Information provided
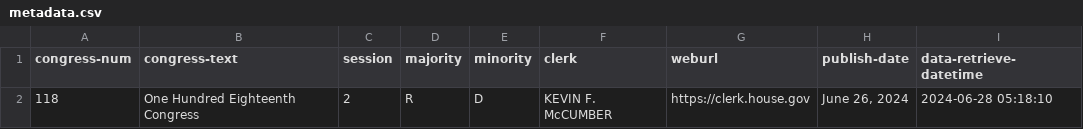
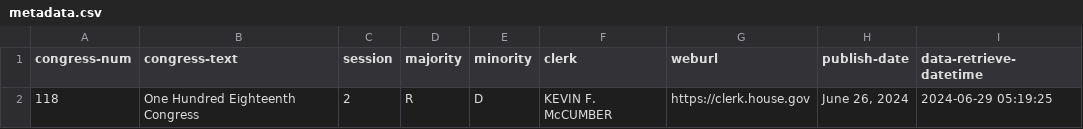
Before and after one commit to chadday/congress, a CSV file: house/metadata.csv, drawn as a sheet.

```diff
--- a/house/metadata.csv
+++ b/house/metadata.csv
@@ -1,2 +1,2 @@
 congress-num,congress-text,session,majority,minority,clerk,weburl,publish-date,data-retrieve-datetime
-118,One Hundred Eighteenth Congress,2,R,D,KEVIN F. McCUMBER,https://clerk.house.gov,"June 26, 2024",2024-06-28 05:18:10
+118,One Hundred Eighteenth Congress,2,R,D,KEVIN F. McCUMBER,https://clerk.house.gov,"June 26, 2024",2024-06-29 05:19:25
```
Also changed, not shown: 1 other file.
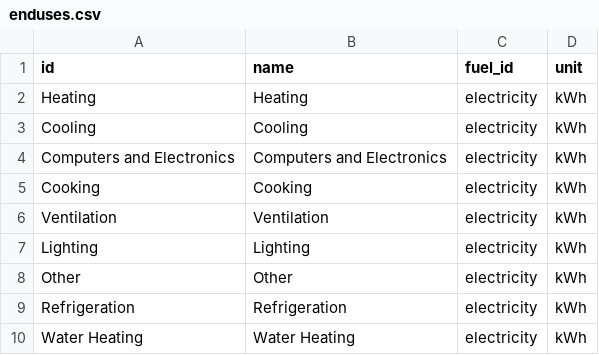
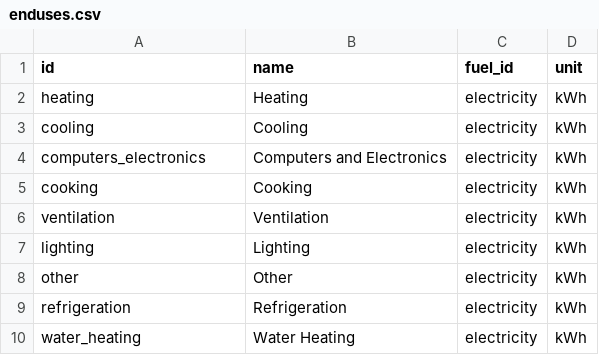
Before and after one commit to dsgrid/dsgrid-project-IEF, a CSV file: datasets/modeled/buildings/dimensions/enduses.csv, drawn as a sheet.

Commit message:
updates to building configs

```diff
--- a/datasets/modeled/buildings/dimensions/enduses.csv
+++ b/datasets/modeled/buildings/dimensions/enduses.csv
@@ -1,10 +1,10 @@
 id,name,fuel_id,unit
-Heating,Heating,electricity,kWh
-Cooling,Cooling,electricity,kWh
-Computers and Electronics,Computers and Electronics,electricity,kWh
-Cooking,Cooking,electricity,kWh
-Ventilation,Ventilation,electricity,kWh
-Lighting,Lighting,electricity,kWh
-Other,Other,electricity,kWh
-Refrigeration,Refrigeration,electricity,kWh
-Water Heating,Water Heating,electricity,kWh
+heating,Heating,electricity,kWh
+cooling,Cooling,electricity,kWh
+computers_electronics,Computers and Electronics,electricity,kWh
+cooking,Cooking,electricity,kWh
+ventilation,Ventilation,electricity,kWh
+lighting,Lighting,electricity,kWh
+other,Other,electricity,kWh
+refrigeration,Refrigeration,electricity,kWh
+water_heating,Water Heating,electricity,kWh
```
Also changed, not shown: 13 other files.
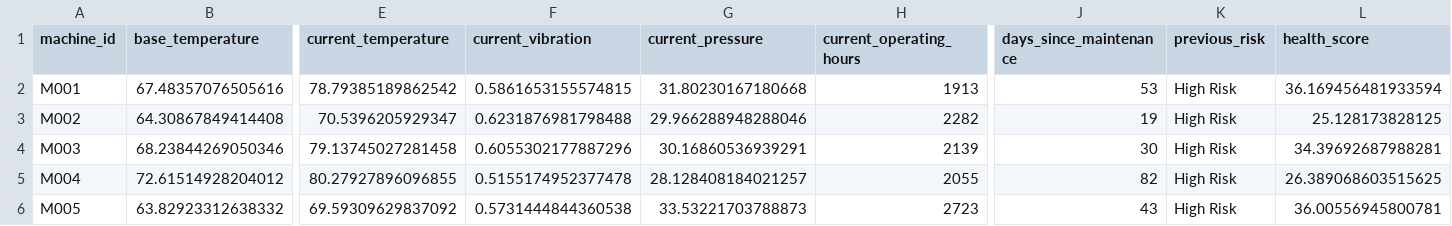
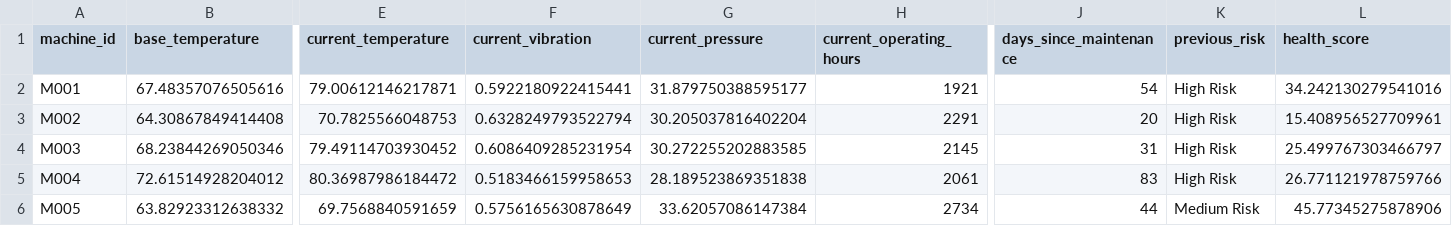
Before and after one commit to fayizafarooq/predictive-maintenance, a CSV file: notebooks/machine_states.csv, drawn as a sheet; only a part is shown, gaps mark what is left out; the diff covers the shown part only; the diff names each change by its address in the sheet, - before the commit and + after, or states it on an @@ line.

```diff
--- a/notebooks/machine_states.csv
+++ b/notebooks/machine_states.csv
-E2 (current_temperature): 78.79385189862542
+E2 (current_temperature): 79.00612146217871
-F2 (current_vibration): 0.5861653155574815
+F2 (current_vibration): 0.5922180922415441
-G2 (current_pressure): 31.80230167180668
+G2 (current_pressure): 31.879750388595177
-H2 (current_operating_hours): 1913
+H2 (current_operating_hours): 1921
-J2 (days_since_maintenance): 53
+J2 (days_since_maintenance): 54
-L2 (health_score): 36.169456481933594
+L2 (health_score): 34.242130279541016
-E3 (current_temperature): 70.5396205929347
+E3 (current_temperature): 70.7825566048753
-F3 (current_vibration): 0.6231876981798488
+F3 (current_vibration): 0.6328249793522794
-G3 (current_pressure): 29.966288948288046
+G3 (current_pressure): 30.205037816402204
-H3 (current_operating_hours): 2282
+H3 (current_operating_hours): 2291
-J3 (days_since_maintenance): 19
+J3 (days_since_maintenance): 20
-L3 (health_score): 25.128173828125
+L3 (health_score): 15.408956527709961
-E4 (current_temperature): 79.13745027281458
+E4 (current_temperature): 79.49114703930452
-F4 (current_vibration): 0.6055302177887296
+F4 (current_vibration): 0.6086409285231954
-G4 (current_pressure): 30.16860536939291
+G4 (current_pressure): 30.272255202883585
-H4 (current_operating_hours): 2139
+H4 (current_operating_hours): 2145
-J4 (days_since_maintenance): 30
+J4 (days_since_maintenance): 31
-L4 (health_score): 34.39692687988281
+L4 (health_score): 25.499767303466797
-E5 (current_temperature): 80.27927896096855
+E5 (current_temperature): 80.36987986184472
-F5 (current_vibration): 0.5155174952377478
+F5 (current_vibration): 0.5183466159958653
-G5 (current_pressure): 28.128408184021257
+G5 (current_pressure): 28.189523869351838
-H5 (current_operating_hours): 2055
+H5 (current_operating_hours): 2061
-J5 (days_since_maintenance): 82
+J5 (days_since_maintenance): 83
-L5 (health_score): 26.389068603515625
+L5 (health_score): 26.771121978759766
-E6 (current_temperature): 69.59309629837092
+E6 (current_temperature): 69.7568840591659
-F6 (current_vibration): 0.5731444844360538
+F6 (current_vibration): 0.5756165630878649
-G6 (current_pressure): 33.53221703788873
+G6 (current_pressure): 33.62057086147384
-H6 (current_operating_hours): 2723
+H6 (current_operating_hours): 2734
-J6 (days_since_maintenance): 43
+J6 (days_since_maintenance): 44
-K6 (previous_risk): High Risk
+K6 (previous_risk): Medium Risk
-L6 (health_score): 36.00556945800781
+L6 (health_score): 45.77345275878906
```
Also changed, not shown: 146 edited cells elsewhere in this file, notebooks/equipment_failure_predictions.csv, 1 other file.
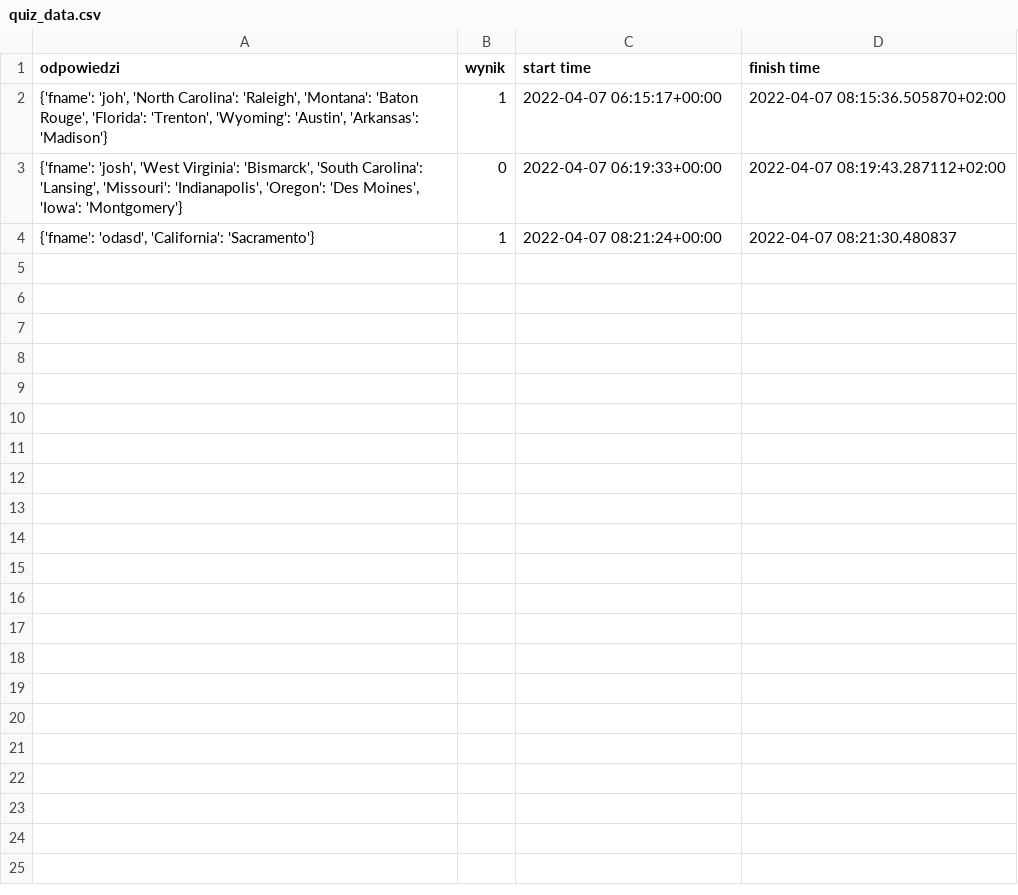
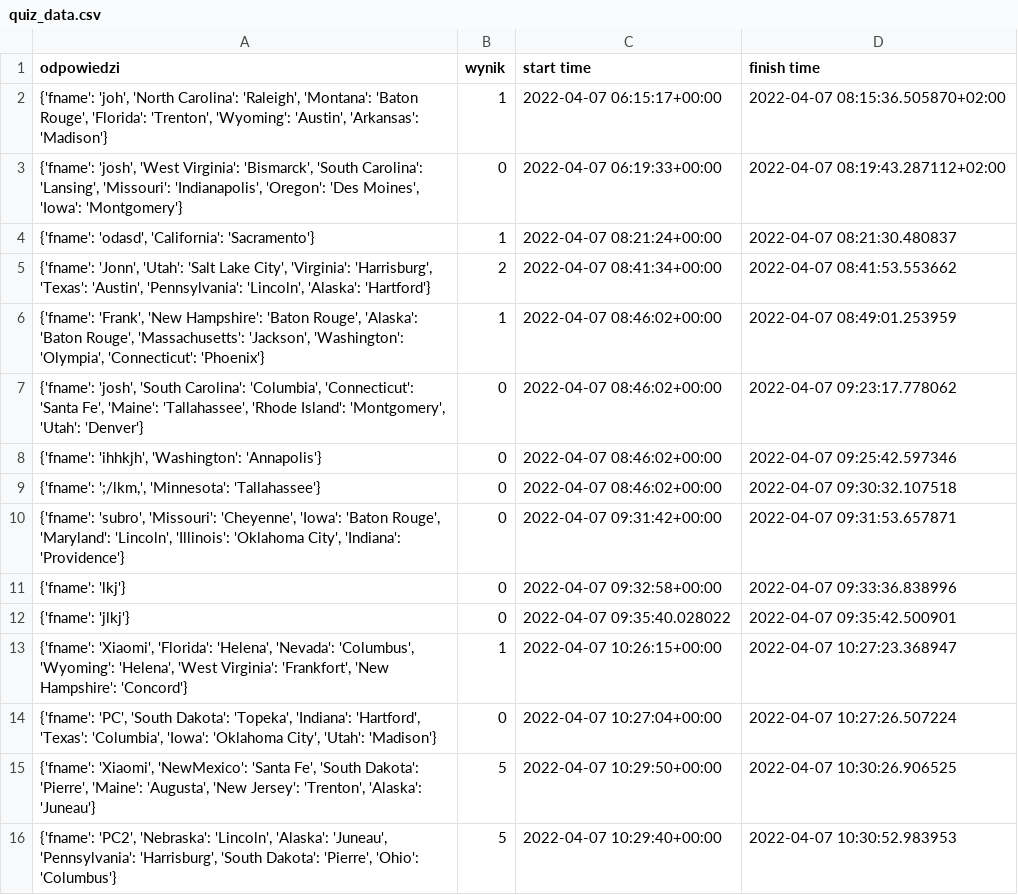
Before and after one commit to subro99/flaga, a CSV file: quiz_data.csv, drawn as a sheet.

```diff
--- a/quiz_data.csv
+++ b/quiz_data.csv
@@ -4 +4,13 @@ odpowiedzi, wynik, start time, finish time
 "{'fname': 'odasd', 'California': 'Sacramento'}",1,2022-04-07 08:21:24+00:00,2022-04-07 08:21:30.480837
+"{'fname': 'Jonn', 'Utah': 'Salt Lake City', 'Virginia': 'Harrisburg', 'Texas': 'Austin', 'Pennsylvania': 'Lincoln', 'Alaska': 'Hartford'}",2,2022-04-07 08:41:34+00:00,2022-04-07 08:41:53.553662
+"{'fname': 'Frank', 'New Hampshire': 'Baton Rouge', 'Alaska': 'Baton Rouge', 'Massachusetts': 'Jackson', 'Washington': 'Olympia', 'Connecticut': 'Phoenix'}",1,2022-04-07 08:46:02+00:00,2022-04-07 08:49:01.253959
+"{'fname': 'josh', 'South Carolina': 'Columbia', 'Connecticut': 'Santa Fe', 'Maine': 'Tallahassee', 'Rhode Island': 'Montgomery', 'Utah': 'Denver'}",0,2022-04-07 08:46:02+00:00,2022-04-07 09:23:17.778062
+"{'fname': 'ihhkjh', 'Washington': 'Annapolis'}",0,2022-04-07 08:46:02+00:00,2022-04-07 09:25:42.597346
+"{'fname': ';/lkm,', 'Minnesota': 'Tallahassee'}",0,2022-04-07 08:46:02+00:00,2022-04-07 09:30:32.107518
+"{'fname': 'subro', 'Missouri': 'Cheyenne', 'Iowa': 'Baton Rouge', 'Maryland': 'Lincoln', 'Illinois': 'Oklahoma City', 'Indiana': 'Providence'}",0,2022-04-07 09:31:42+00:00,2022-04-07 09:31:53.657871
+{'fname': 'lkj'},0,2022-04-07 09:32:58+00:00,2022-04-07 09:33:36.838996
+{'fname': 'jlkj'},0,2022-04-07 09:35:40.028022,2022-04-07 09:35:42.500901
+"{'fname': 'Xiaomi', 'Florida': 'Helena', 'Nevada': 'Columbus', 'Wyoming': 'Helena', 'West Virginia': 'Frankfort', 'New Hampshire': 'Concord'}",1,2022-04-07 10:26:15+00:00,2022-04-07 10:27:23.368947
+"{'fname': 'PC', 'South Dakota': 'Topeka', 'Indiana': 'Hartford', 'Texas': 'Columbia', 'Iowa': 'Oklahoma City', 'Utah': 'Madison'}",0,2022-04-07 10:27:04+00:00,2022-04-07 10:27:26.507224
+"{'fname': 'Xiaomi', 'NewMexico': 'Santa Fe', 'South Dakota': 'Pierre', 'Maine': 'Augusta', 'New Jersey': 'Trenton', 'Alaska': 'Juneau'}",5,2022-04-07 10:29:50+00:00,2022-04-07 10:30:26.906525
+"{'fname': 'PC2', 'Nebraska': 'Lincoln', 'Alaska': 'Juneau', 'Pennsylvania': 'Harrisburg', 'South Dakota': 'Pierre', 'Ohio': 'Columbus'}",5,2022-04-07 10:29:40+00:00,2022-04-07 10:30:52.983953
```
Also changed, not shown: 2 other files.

Requirement
Return every line above that contains the word "Cooking".

Solution below
-Cooking,Cooking,electricity,kWh
+cooking,Cooking,electricity,kWh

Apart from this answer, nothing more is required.